The first history of gay rights for teen readers, written by award-winning nonfiction author Ann Bausum. That's the Stonewall.The Stonewall Inn.Pay attention.History walks through that door.
In 1969 being gay in the United States was a criminal offense. It meant living a closeted life or surviving on the fringes of society. People went to jail, lost jobs, and were disowned by their families for being gay. Most doctors considered homosexuality a mental illness. There were few safe havens. The Stonewall Inn, a Mafia-run, filthy, overpriced bar in New York City's Greenwich Village, was one of them.
Police raids on gay bars happened regularly in this era. But one hot June night, when cops pounded on the door of the Stonewall, almost nothing went as planned. Tensions were high. The crowd refused to go away. Anger and frustration boiled over.

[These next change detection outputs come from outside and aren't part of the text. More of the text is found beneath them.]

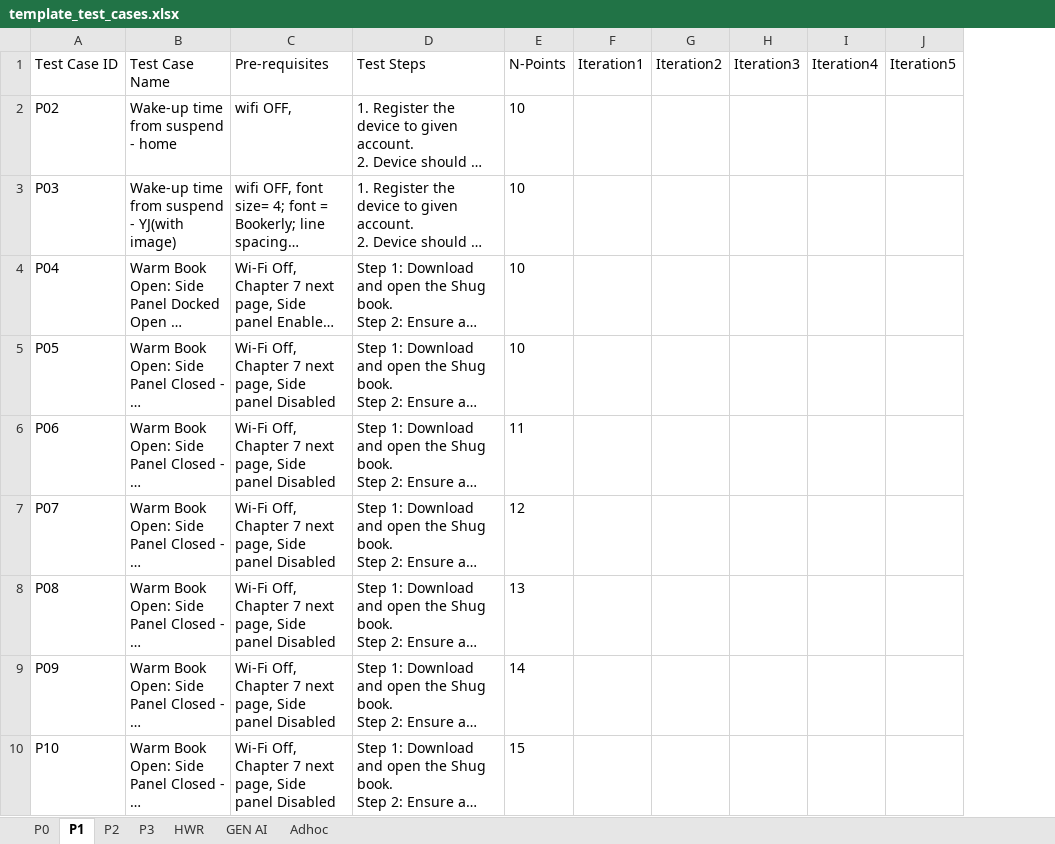
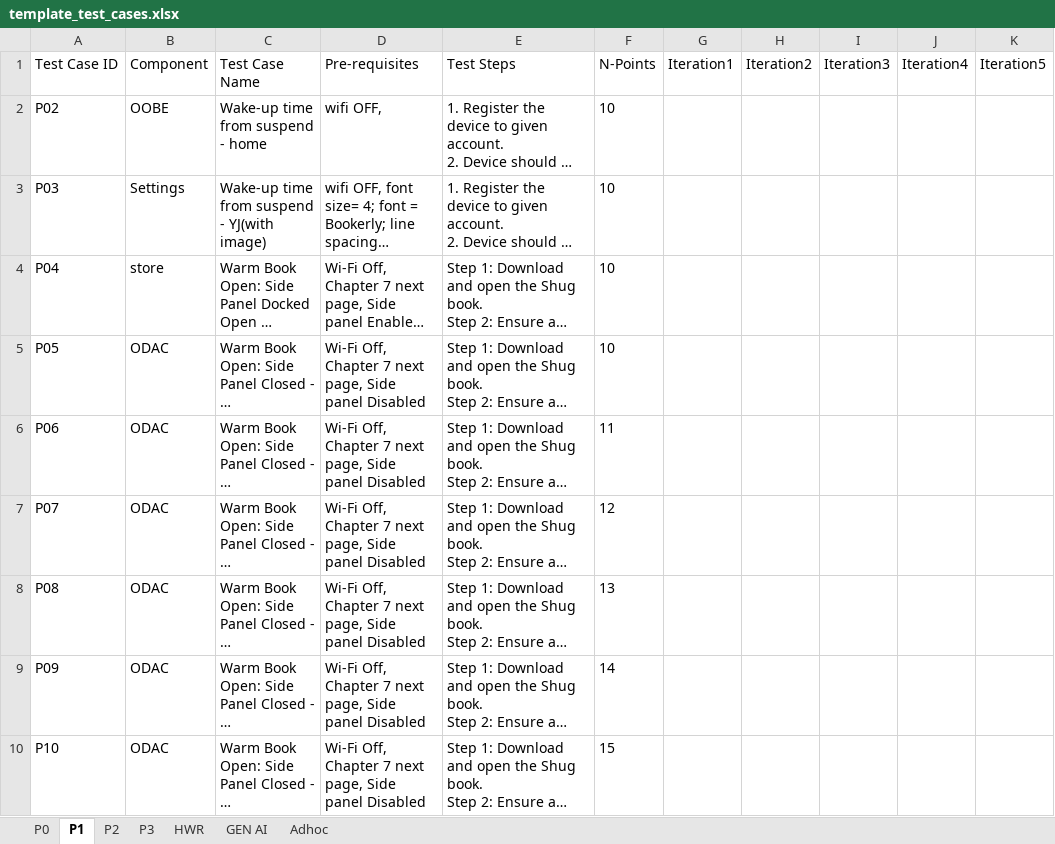
Before and after one commit to sakthivelprabakaran/PerfKindleloganalyzer, an Excel workbook: performance_dashboard/assets/template_test_cases.xlsx, sheet P1, drawn as a sheet; only a part is shown; long unchanged cells end in …; values as stored, in another font and other column widths than the file's, no borders; the diff names each change by its address in the sheet, - before the commit and + after, or states it on an @@ line.

```diff
--- a/performance_dashboard/assets/template_test_cases.xlsx (sheet P1)
+++ b/performance_dashboard/assets/template_test_cases.xlsx (sheet P1)
+column B (Component), rows 2-10: OOBE | Settings | store | ODAC | ODAC | ODAC | ODAC | ODAC | ODAC
```
Also changed, not shown: sheet P2, 6 other files.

The raid became a riot.
The riot became a catalyst.
The catalyst triggered an explosive demand for gay rights.
A riveting exploration of the Stonewall Riots and the national Gay Rights movement that followed is eye-opening, unflinching, and inspiring.

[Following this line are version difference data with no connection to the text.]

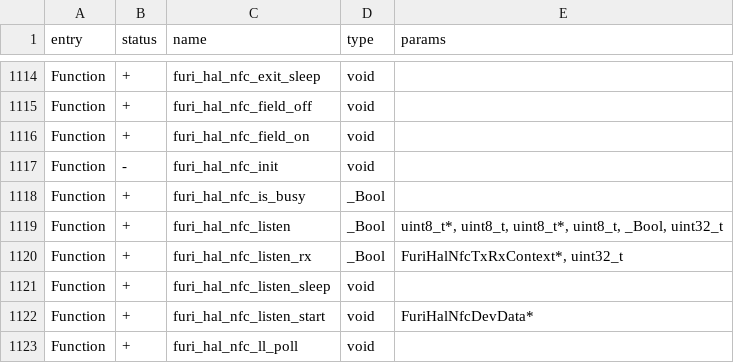
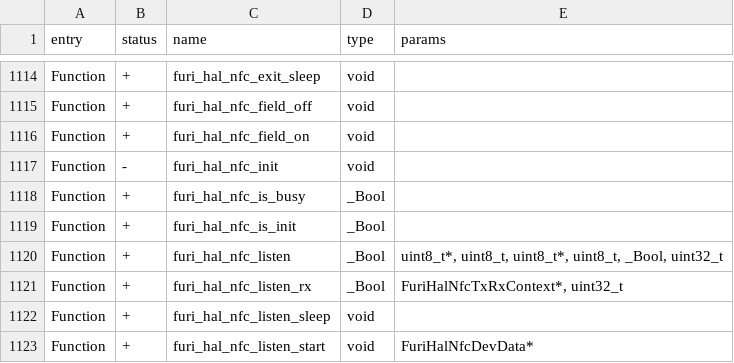
Before and after one commit to KuriGohan-Kamehameha/nXtreme-Firmware, a CSV file: firmware/targets/f7/api_symbols.csv, drawn as a sheet; only a part is shown, gaps mark what is left out; the shorter side is filled out with more unchanged rows.

Commit message:
Update api_symbols.csv

```diff
--- a/firmware/targets/f7/api_symbols.csv
+++ b/firmware/targets/f7/api_symbols.csv
@@ -1118,2 +1118,3 @@ Function,-,furi_hal_nfc_init,void,
 Function,+,furi_hal_nfc_is_busy,_Bool,
+Function,+,furi_hal_nfc_is_init,_Bool,
 Function,+,furi_hal_nfc_listen,_Bool,"uint8_t*, uint8_t, uint8_t*, uint8_t, _Bool, uint32_t"
```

Ann Bausum writes about history for readers of all ages. Stonewall is her twelfth book and her first book for Viking. Ann has written frequently about social justice history in the United States, including the fight for women's voting rights (With Courage and Cloth), the 1961 struggle for integrated interstate transportation in the South (Freedom Riders), and the Memphis, Tennessee, campaign to unionize sanitation workers that led to the death of Martin Luther King, Jr. (Marching to the Mountaintop). Among other recognitions, her books for children and teens have received a Sibert Honor, the Jane Addams Children's Book Award, the Golden Kite Award, and, on two occasions, the Carter G. Woodson Award. Ann lives in southern Wisconsin. Visit her website at www.AnnBausum.com or follow her on Facebook and Twitter.